Types of Rear-Facing Seats:
There are three types of rear facing seats: 3-in1, convertible and rear-facing-only. When your child reaches the highest length or weight allowed by the car seat safety manufacturer of their rear-facing-only, he/she should continue riding in rear facing convertible or 3-in-1 seat.
Rear-facing –only seat
· Rear-facing-only seats are ideal for infant’s weight between 22-40 pounds depending on the model.
· They are small and often have carrying handles.
· They come with a base that can be left in the car, and the seats clicks into & out of the base, so there is no need of installing it each time you use it.
· They are specifically designed for travel only and should not be used for feeding or sleeping or any other use outside the vehicle.
· They are bigger than infant seats, do not have carrying handles like the rear-facing-only seats or separate bases and are designed to stay in the car.
· They can be used as rear facing seats and later be converted to forward facing and thus the name “convertible seats”.
· They should be only used for travel and not any other activities outside the vehicle.

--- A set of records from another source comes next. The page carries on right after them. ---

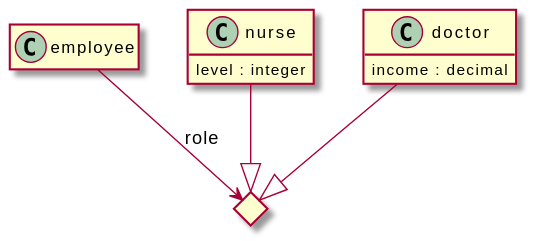
Above: src/docs/tests/any-of-property-level.puml.svg in davidmoten/openapi-to-plantuml (PlantUML), before the change.
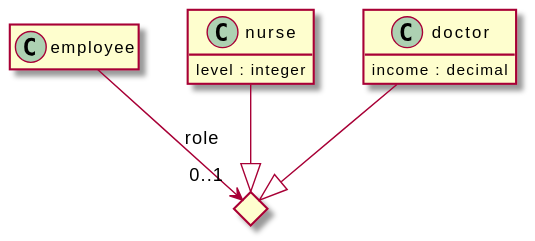
After the commit.

What changed in the source:
```diff
@@ -19,7 +19,7 @@
 
 diamond anon1
 
-"employee" --> "anon1" : "role"
+"employee" -->"0..1" "anon1" : "role"
 
 "doctor" --|> "anon1"
 
```
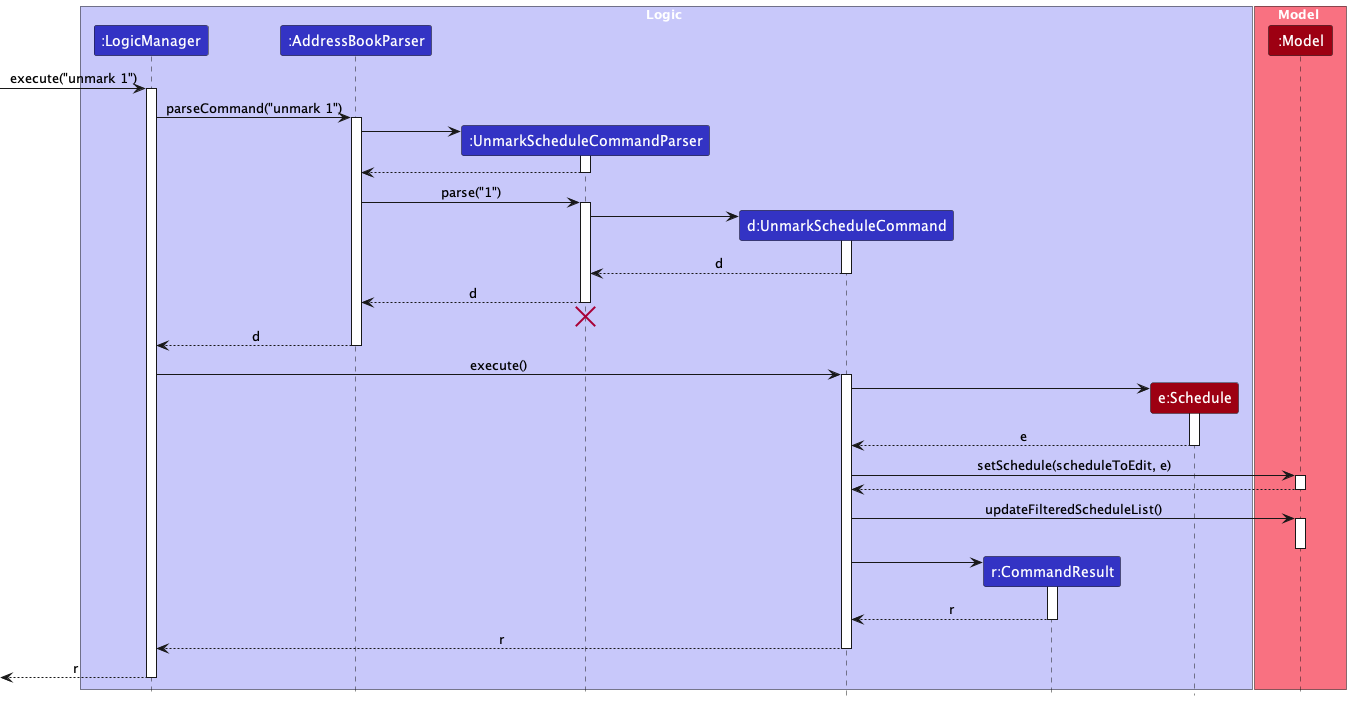
Above: docs/images/UnmarkScheduleSequenceDiagram.png in nus-cs2103-AY2324S1/tp (PlantUML), before the change.
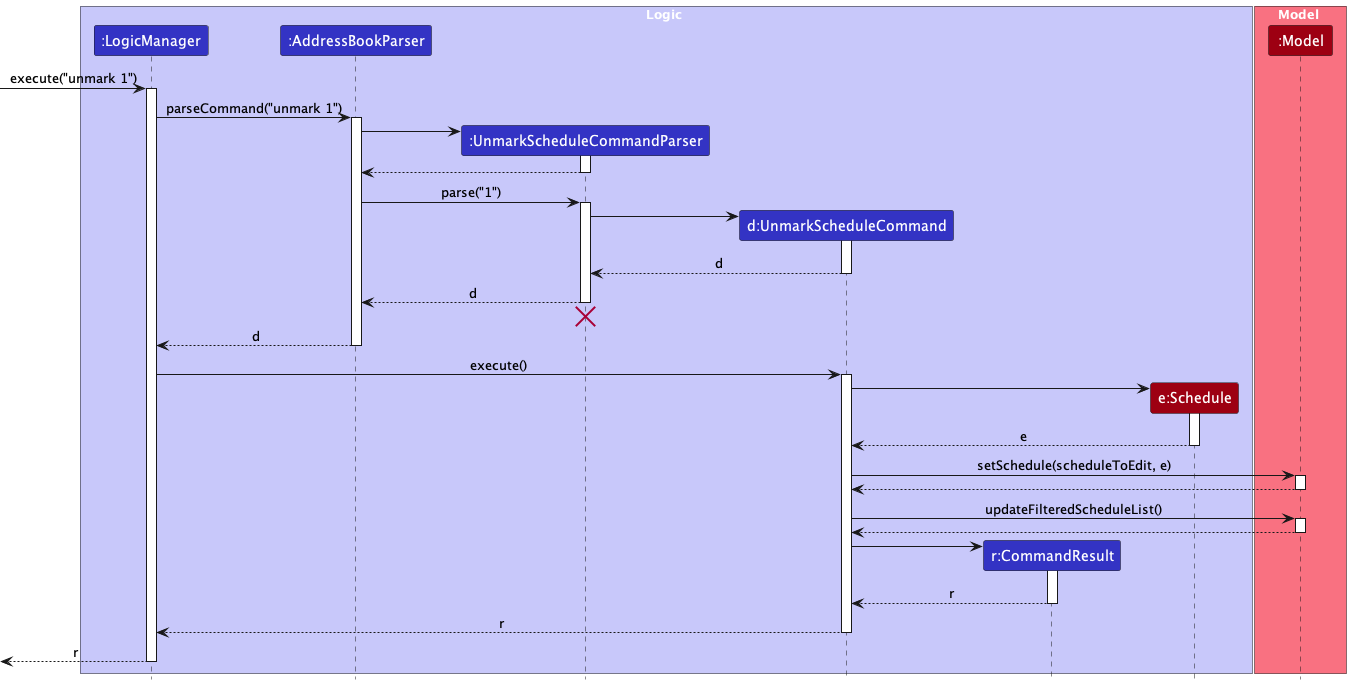
After the change.

Commit message:
Update sequence diagrams for edit-t and show

What changed in the source:
```diff
@@ -56,9 +56,7 @@
 UnmarkScheduleCommand -> Model ++ : setSchedule(scheduleToEdit, e)
 return
 UnmarkScheduleCommand -> Model ++ : updateFilteredScheduleList()
-deactivate Model
-
-deactivate Model
+return
 
 create CommandResult
 UnmarkScheduleCommand -> CommandResult
```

· Many of the convertible seats have higher limits (up to 40-50 pounds) and heights compared to rear-facing-only seats.
· They feature a 5-point harness that attaches at the hips, shoulders and between the legs.
· 3-in-1 seats can be used forward facing, rear facing or even as a belt-positioning booster. This means that they can be used longer by the child.
· They are usually bigger in size, so it is always important to confirm that they fit in your car while rear facing.
· They do not have a convenience of a separate base or carrying handle: however the 3-in-1 seats have higher limits in terms of height and weight making them ideal for bigger toddlers and babies.
Frequently Asked Questions About Rear Facing Seats
1. What if my child’s feet touch the back of the vehicle seat?
This is a common concern for every parent, but it should cause you no worry. As you have noticed, children can being their legs with ease and will feel comfortable while in a rear-facing seat. There have been very few (negligible) incidences of injuries for children facing the rear.
2. Does a preemie require a special car seat?
Every car seat should be approved for a baby’s weight. Preemies should be tested while in the hospital to ensure that they can perfectly and safely sit in semi-reclined positions. For babies that need to lie flat during travel should always ride in a car bed that meets the requirements set by Federal Motor Vehicle Safety Standard and they should be tested while in the hospital to ensure they can lie safely in the car bed.